= Task directions =
Your task is to copy each line of the records that includes the string "glass".

= Exercise data =
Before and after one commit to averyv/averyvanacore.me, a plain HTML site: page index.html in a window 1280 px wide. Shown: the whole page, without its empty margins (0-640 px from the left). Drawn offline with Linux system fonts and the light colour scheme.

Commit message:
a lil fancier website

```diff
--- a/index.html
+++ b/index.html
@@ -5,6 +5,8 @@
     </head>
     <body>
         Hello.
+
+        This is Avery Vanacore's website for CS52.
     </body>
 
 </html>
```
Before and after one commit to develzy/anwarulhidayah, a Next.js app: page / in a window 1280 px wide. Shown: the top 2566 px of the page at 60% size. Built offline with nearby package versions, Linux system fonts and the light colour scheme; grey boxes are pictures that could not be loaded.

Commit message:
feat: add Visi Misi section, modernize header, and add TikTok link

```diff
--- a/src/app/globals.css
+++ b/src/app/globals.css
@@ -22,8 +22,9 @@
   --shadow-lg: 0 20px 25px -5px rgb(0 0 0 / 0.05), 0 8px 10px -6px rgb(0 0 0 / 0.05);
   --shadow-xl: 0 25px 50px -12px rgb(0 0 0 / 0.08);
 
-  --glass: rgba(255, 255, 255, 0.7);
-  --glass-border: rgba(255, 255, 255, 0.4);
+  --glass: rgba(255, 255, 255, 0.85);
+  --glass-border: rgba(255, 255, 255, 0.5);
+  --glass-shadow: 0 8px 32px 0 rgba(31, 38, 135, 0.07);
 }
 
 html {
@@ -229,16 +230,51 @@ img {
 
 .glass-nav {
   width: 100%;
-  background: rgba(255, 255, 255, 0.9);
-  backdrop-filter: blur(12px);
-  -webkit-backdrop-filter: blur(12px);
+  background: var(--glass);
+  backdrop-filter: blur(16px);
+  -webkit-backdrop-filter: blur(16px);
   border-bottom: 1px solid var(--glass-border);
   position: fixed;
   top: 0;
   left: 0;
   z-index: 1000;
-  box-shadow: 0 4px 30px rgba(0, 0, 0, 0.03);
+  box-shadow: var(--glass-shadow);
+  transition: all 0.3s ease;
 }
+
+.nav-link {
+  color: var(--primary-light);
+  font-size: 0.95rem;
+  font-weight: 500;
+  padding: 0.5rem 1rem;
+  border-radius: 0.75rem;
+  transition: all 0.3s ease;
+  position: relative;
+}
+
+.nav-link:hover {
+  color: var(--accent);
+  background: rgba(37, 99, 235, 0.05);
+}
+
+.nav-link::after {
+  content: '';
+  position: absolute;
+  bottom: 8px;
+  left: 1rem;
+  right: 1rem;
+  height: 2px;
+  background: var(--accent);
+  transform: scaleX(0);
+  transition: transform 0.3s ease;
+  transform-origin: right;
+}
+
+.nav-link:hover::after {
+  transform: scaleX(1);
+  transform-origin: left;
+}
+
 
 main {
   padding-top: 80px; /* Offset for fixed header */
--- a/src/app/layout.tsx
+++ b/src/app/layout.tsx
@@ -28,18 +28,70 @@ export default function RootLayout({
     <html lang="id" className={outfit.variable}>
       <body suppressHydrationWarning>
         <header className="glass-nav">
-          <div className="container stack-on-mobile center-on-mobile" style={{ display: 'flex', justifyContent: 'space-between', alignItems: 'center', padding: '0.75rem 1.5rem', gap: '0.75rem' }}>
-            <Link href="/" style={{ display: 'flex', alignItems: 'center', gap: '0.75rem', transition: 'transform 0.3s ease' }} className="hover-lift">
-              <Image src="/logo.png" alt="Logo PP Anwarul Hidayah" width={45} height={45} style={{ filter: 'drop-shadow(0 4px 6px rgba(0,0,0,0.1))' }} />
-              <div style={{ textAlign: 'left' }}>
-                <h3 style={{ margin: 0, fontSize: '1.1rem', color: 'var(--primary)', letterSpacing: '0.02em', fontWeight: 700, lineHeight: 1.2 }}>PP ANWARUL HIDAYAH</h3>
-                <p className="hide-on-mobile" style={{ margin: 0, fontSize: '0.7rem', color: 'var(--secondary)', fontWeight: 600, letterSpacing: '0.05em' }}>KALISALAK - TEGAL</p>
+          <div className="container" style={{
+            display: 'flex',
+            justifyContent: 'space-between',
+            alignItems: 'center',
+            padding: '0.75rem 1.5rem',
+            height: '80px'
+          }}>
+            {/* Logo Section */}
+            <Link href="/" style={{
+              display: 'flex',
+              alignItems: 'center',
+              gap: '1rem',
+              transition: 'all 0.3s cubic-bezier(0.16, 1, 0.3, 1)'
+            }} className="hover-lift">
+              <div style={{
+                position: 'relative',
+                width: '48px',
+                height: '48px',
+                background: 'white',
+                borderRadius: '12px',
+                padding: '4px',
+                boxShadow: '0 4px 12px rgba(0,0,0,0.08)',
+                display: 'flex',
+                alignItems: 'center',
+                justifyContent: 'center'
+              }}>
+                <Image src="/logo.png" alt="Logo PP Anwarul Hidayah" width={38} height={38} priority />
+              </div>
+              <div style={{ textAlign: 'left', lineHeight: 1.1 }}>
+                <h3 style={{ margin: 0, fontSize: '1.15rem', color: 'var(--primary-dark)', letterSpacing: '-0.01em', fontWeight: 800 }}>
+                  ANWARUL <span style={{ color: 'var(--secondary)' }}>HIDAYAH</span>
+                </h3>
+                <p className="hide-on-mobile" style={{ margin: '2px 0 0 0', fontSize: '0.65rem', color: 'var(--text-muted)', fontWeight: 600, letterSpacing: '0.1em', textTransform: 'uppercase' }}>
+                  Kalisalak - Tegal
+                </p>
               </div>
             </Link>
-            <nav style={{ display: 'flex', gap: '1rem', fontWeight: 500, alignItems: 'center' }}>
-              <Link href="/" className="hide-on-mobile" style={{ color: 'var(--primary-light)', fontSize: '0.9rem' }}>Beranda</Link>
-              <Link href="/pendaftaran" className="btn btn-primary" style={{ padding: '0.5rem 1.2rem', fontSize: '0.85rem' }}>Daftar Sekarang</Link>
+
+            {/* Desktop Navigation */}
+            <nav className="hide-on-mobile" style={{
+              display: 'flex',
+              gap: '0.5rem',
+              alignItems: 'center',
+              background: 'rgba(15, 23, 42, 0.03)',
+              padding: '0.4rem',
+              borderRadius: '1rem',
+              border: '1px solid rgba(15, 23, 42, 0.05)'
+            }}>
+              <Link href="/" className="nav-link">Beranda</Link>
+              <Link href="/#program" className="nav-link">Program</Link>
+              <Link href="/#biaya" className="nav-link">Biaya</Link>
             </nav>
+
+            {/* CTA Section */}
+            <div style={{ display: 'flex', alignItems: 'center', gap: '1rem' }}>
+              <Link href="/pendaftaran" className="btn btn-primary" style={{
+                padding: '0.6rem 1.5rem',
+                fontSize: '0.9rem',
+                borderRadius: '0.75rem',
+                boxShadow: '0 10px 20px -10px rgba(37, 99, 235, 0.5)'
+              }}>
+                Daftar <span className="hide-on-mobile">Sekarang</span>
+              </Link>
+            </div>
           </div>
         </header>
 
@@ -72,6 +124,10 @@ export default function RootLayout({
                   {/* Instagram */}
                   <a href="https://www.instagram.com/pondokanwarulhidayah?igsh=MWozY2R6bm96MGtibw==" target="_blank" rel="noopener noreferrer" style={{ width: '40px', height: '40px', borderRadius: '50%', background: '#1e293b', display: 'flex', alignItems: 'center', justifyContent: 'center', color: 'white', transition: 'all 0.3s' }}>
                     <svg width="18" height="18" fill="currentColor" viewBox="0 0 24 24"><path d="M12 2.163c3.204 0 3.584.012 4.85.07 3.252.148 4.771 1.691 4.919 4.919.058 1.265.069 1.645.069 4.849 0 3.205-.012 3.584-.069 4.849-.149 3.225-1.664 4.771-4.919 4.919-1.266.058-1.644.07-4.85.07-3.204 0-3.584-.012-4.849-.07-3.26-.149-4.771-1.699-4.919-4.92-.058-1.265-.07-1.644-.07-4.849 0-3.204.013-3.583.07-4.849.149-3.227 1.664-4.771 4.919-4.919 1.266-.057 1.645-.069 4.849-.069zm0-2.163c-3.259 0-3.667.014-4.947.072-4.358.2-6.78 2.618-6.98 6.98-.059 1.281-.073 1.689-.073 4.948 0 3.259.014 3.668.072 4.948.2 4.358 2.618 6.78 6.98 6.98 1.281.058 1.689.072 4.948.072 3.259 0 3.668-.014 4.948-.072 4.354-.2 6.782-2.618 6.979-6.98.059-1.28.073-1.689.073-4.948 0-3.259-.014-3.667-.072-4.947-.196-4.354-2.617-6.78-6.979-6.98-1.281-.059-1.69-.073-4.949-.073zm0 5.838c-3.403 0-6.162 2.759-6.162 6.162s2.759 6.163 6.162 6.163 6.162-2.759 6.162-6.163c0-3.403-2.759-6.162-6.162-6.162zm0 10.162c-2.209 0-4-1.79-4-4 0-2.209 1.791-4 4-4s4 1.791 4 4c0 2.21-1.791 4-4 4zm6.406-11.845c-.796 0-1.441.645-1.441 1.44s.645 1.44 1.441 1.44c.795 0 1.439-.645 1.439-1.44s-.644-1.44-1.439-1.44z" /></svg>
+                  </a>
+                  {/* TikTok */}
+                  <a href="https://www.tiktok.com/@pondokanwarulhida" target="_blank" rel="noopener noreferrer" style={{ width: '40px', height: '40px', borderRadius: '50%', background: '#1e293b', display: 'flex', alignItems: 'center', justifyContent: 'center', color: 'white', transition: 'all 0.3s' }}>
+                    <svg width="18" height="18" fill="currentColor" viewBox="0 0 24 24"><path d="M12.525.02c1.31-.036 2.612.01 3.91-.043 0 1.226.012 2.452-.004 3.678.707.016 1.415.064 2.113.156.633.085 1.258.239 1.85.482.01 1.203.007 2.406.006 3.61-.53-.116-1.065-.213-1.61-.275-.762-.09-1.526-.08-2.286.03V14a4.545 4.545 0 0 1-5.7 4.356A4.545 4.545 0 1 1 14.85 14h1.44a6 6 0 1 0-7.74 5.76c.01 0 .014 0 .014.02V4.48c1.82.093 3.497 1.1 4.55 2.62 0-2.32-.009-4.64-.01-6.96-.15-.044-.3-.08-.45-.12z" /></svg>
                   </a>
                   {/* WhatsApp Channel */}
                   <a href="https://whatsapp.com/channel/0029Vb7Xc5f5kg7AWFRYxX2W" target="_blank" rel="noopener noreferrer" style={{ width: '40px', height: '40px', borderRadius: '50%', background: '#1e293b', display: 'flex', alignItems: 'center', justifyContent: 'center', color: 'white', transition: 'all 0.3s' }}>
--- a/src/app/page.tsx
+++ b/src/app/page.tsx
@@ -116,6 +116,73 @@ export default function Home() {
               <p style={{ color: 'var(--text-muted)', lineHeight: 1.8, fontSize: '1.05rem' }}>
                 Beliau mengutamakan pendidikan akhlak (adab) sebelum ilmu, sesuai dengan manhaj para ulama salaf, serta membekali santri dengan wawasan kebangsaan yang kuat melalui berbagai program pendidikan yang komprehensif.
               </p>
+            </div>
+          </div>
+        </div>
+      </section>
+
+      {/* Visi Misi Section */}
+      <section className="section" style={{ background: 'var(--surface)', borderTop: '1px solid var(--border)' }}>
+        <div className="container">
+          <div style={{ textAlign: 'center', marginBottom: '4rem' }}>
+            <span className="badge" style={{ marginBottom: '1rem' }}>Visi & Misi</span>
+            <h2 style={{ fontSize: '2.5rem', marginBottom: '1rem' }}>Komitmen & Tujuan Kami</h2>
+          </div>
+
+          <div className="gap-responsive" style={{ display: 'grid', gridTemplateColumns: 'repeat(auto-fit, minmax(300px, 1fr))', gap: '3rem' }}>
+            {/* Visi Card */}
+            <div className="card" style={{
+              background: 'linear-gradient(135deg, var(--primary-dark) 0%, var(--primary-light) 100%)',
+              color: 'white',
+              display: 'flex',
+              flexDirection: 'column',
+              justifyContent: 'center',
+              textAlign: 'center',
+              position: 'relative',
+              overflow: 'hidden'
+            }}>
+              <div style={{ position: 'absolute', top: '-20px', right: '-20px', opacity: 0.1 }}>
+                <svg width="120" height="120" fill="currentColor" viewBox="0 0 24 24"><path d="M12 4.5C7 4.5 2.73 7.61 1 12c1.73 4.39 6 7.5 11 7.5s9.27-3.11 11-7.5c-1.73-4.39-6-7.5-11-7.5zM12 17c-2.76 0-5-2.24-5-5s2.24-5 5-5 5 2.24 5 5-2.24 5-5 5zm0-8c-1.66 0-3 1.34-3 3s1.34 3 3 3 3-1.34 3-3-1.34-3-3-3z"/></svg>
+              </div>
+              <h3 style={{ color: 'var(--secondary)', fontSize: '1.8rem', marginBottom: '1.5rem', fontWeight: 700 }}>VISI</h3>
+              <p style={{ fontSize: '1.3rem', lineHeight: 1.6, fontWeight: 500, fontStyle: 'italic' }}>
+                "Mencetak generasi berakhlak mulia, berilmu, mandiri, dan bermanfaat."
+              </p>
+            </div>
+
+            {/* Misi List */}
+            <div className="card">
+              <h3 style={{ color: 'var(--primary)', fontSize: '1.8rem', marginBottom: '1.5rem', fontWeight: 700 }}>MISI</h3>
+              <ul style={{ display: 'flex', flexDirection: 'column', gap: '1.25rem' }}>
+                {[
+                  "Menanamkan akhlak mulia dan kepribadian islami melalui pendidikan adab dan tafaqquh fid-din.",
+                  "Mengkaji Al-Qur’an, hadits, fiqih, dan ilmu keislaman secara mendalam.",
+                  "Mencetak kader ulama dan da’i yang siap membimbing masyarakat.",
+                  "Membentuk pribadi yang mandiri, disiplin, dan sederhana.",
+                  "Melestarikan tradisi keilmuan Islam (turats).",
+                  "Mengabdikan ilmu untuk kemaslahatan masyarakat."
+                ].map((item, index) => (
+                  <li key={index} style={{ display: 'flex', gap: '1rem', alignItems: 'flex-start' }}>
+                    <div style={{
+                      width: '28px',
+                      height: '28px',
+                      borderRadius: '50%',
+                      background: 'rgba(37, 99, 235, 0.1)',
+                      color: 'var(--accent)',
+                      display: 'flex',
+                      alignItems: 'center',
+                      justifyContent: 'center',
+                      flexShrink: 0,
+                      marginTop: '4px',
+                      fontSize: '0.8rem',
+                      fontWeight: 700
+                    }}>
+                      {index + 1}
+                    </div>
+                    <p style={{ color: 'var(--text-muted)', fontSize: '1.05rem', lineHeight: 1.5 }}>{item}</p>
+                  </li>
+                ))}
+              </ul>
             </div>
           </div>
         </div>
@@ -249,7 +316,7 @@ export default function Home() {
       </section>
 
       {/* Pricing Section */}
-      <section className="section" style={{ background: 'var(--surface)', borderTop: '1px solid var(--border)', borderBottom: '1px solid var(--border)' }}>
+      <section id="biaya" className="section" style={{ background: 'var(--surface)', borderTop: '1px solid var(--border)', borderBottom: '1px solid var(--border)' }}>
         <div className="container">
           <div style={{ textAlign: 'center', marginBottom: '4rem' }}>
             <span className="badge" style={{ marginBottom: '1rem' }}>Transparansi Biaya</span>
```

= Response to this task =
-  --glass: rgba(255, 255, 255, 0.7);
-  --glass-border: rgba(255, 255, 255, 0.4);
+  --glass: rgba(255, 255, 255, 0.85);
+  --glass-border: rgba(255, 255, 255, 0.5);
+  --glass-shadow: 0 8px 32px 0 rgba(31, 38, 135, 0.07);
 .glass-nav {
+  background: var(--glass);
   border-bottom: 1px solid var(--glass-border);
+  box-shadow: var(--glass-shadow);
         <header className="glass-nav">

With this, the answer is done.